Saturday, March 26, 2011
Courage, Hustle and Respect?
After watching the wrestling video packages this past week, and often laughing at the ridiculous antics of professional wrestlers. I was prompted to meditate on the relationships between sport, courage, victory and honor. Buried somewhere deep in our social consciousness, we hearken to the images of Greek Olympians or of Myron’s Discbolus, or Lysippos' Apoxyomenos; where we elevated sport to something almost divine. They depict athletes as pseudo-divine beings, not only representing the peak condition of the human body, but also the epitome the ideals associated and represented by sport, such as fairness and determination.
In a way, professional wrestling makes reference to this.

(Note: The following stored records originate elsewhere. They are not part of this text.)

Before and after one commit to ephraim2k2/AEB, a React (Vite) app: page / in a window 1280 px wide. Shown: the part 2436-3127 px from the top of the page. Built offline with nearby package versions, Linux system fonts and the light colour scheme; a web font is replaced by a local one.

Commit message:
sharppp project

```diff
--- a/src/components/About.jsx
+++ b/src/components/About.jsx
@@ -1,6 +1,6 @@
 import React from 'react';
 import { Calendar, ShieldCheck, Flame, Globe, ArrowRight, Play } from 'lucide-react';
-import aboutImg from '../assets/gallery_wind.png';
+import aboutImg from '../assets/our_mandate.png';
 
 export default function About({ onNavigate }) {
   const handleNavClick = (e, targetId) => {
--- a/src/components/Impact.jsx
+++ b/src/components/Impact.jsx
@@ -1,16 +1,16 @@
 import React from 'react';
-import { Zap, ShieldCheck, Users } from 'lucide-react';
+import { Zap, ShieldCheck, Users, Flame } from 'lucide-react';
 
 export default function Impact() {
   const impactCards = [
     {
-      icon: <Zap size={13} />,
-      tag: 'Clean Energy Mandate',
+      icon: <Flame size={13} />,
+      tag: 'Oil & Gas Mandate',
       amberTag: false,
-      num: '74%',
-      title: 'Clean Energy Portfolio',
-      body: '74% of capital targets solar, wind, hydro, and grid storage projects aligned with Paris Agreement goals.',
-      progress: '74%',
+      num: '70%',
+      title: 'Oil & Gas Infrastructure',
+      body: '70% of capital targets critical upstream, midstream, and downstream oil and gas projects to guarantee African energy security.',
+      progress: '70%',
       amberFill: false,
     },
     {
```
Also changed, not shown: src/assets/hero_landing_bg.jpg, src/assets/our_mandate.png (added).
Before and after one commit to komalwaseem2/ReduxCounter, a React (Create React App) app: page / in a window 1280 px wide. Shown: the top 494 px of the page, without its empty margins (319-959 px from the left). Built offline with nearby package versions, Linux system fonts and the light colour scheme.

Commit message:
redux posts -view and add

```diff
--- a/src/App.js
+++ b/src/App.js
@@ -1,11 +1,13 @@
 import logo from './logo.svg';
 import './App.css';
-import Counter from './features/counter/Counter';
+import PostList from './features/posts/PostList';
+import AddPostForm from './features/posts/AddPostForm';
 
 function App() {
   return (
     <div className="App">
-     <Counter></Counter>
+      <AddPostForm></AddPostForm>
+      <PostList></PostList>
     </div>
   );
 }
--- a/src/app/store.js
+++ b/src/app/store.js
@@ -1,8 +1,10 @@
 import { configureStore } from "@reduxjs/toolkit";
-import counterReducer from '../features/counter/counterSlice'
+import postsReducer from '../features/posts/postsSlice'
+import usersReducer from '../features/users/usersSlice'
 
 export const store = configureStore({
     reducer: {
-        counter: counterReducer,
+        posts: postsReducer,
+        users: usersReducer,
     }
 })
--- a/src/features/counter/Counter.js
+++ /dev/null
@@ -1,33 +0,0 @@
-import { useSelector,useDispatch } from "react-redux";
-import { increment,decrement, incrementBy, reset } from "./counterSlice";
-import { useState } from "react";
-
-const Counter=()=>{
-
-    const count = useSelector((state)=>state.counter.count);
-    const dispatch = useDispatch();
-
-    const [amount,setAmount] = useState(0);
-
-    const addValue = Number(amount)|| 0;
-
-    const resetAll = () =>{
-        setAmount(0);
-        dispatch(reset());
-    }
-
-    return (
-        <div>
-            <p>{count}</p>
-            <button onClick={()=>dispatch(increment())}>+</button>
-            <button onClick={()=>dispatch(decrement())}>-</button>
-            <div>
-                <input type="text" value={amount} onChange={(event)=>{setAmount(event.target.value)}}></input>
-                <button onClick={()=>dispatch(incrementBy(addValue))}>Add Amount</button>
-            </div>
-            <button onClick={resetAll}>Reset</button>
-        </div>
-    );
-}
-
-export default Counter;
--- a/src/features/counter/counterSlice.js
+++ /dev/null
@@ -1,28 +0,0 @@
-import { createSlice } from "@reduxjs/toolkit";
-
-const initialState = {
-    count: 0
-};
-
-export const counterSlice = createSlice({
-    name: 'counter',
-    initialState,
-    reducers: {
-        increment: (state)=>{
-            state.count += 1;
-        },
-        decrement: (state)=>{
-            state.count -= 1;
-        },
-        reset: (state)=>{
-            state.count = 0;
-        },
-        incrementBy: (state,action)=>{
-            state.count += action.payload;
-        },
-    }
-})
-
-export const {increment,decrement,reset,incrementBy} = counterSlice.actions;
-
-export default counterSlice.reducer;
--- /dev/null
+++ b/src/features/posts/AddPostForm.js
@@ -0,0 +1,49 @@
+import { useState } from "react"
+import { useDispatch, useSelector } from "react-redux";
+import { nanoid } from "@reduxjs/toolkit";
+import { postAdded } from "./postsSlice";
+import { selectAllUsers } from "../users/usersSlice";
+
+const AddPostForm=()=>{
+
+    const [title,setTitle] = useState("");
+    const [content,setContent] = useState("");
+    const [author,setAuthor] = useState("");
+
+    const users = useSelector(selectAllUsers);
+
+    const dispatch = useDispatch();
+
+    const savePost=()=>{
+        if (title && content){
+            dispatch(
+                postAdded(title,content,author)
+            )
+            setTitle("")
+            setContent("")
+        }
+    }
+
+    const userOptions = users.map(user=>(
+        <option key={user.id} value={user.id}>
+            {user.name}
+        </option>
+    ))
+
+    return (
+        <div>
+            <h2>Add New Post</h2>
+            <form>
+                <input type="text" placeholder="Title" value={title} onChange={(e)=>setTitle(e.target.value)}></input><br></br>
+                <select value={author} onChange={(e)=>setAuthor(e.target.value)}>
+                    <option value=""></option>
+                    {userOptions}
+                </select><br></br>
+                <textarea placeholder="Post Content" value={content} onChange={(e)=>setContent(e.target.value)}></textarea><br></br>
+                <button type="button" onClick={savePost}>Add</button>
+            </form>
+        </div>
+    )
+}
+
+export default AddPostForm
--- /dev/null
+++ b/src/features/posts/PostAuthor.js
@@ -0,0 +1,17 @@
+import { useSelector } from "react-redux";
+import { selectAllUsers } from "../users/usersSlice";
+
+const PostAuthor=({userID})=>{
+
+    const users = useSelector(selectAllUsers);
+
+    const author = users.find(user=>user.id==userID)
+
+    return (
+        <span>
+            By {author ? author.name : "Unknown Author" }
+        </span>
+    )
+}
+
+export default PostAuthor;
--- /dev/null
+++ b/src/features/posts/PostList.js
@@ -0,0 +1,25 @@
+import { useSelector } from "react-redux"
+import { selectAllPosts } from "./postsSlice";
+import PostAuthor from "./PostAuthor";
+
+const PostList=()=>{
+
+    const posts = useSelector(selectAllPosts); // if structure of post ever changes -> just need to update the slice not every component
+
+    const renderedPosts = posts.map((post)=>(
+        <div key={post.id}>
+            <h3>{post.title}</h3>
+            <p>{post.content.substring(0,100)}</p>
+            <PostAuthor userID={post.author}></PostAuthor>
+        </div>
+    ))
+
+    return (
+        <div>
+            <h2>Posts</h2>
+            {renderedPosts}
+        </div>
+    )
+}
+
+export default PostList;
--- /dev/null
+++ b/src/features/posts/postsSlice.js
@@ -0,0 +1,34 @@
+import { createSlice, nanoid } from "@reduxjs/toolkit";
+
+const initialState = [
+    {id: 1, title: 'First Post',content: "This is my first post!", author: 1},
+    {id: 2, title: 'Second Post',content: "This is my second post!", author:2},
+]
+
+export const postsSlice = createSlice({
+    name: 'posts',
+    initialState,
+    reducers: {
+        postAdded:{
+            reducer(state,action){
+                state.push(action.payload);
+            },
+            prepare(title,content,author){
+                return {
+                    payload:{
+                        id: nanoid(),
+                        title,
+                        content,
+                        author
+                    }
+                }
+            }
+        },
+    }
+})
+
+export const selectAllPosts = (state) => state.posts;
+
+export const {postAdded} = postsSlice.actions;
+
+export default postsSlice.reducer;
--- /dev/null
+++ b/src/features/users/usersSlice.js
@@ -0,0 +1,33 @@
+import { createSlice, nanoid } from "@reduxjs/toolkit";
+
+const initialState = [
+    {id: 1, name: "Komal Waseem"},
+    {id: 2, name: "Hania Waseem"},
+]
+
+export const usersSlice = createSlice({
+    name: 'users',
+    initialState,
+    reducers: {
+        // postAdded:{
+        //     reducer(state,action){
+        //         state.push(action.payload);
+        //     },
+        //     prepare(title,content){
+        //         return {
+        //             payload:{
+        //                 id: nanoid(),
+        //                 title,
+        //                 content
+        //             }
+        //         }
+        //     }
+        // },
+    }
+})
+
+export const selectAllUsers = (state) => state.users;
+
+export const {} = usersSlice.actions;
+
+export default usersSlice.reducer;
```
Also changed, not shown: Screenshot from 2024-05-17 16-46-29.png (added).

Not only do professional wrestlers have bodies that represent a level of fitness nearly as high as humanly achievable, but the "good" characters, also known as faces do indeed embody the their ability to live up to lofty moral and ethical standards, echoing John Cena's continual reminders that "courage, hustle and respect" should be held in the highest esteem. On the other hand, as seen in the video of Randy Savage's first fight, "heels" who embody the antithesis of faces and their ideals live up to completely different standards. Opponents are not respected, fights are cowardly, and cheap shots are taken at every opportunity.
This immediately called to mind the antics of professional soccer players today. In the past 10 years, the game has evolved so that players hit the ground even with the slightest touch from the defenders. And perhaps even when the injury was inflicted on the legs, players have a tendency to clutch their faces in an attempt to sell the injury to the referee.
Not only does this make for frustrating stoppages in play where they're unneeded, it also desensitizes officials to actual fouls, endangering the integrity of the game. As an avid soccer fan myself, I find much of this behavior baffling and restating, and deleterious to the quality of the game. While it’s clear that players are simply doing all that they can to win the game, the question is where should we draw the line? If it’s true today as it was in the past-athletes are role models, shouldn't they also be help up to more rigorous moral and ethical jurisdictions?